I’m fond of “Earthblood” (we lost Rosel George Brown way too soon), so Jim’s citing that was an added bonus. Jim did have a further or question thought about “Bircher” and did some Google searching. He discovered that he had written a 2016 blog post that discussed and considered reading “Bircher” as non-essential before he had ever read it, in “The Calculus of Collecting Science Fiction Short Stories“. It’s a great essay, and typical of what I expect from him. This kind of thing could happen to any of us.


2 responses to “A Wonderful Mystery Solved About My Favorite “Solitary” SF Story”

  1. Dave — this is a very cool story, and sad in its way. I know I read “Bircher” in that WORLD’S BEST SF long ago, and the title has stuck with me, but I don’t remember any more. I need to reread it.
    I think I can come up with more “Solitary” stories but I’ll have to ponder for a while. A good example of “Dual” stories is “Raphael Carter” — who published an exceptional novel, THE FORTUNATE FALL, and an impressive short story, “Congenital Agenesis of Gender Ideation”, back in the ’90s, then fell silent. But perhaps this won’t be a “Dual” story for long — “Carter” is now Cameron Reed, and is apparently working on more fiction.

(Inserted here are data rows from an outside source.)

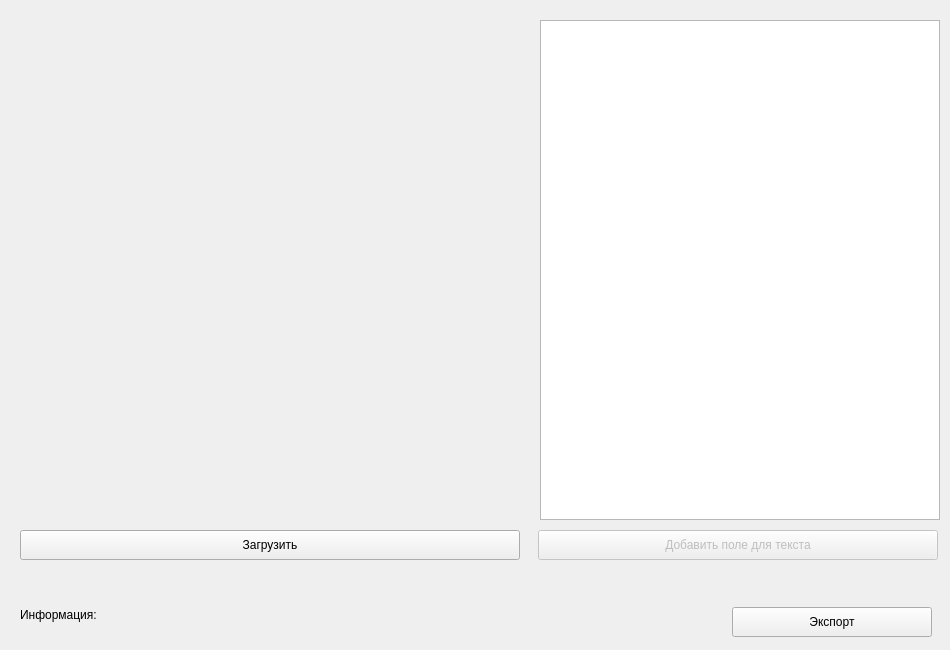
First picture: the form in generator_ui.ui, repository Albertlll/Mem_generator, before the edit.
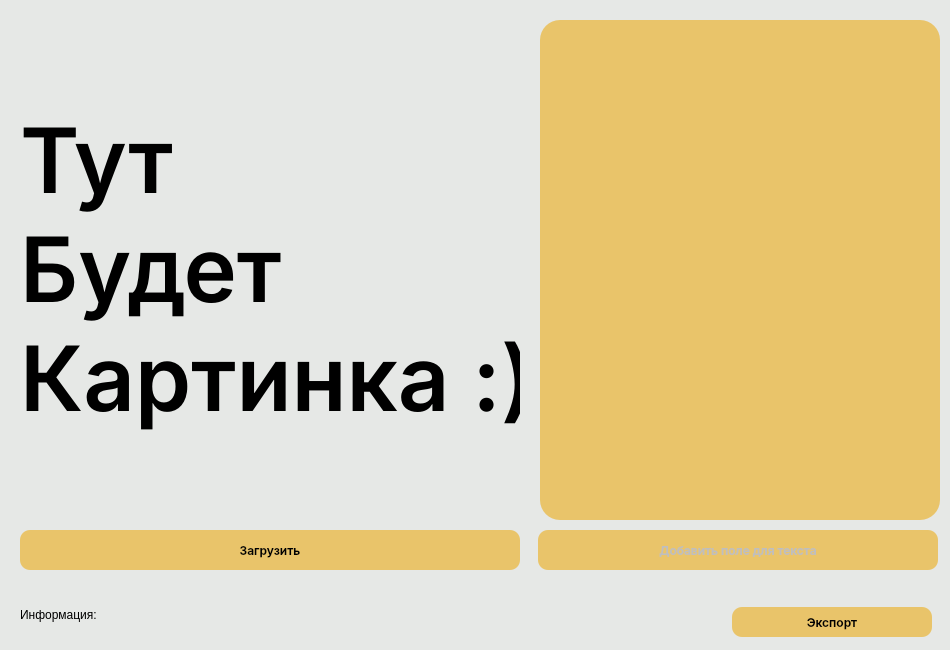
Second picture: the form after the edit.

```diff
--- a/generator_ui.ui
+++ b/generator_ui.ui
@@ -16,6 +16,9 @@
   <property name="windowTitle">
    <string>Form</string>
   </property>
+  <property name="styleSheet">
+   <string notr="true">background-color: rgb(230, 232, 230);</string>
+  </property>
   <widget class="QLabel" name="image">
    <property name="geometry">
     <rect>
@@ -25,11 +28,23 @@
      <height>500</height>
     </rect>
    </property>
+   <property name="styleSheet">
+    <string notr="true">QLabel
+{
+	font-family: Inter,sans-serif;
+	font-weight: 500;
+	border-radius: 20px;
+	font-size: 90px;
+	background-color: rgb(230, 232, 230);
+}</string>
+   </property>
    <property name="midLineWidth">
     <number>2</number>
    </property>
    <property name="text">
-    <string/>
+    <string>Тут 
+Будет 
+Картинка :)</string>
    </property>
    <property name="scaledContents">
     <bool>false</bool>
@@ -47,6 +62,19 @@
      <height>500</height>
     </rect>
    </property>
+   <property name="styleSheet">
+    <string notr="true">QListWidget
+{
+	font-family: Inter,sans-serif;
+	background-color: rgb(233, 196, 106);
+	font-weight: 500;
+	border-radius: 20px;
+	padding: 10px;
+}</string>
+   </property>
+   <property name="autoScrollMargin">
+    <number>16</number>
+   </property>
   </widget>
   <widget class="QPushButton" name="pushButton">
    <property name="enabled">
@@ -57,9 +85,24 @@
      <x>538</x>
      <y>530</y>
      <width>400</width>
-     <height>30</height>
+     <height>40</height>
     </rect>
    </property>
+   <property name="styleSheet">
+    <string notr="true">QPushButton
+{
+	font-family: Inter,sans-serif;
+	background-color: rgb(233, 196, 106);
+	font-weight: 500;
+	border-radius: 10px;
+}
+
+QPushButton:hover
+{
+	background-color: rgb(223, 41, 53);
+	color: white;
+}</string>
+   </property>
    <property name="text">
     <string>Добавить поле для текста</string>
    </property>
@@ -83,9 +126,24 @@
      <x>20</x>
      <y>530</y>
      <width>500</width>
-     <height>30</height>
+     <height>40</height>
     </rect>
    </property>
+   <property name="styleSheet">
+    <string notr="true">QPushButton
+{
+	font-family: Inter,sans-serif;
+	background-color: rgb(233, 196, 106);
+	font-weight: 500;
+	border-radius: 10px;
+}
+
+QPushButton:hover
+{
+	background-color: rgb(223, 41, 53);
+	color: white;
+}</string>
+   </property>
    <property name="text">
     <string>Загрузить</string>
    </property>
@@ -99,6 +157,21 @@
      <height>30</height>
     </rect>
    </property>
+   <property name="styleSheet">
+    <string notr="true">QPushButton
+{
+	font-family: Inter,sans-serif;
+	background-color: rgb(233, 196, 106);
+	font-weight: 500;
+	border-radius: 10px;
+}
+
+QPushButton:hover
+{
+	background-color: rgb(223, 41, 53);
+	color: white;
+}</string>
+   </property>
    <property name="text">
     <string>Экспорт</string>
    </property>
```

    1. Rich, thanks. I’ll be looking forward to your “solitary” stories. I know there are more out there.


Leave a Reply

Fill in your details below or click an icon to log in: Logo

You are commenting using your account. Log Out /  Change )

Facebook photo

You are commenting using your Facebook account. Log Out /  Change )

Connecting to %s

%d bloggers like this: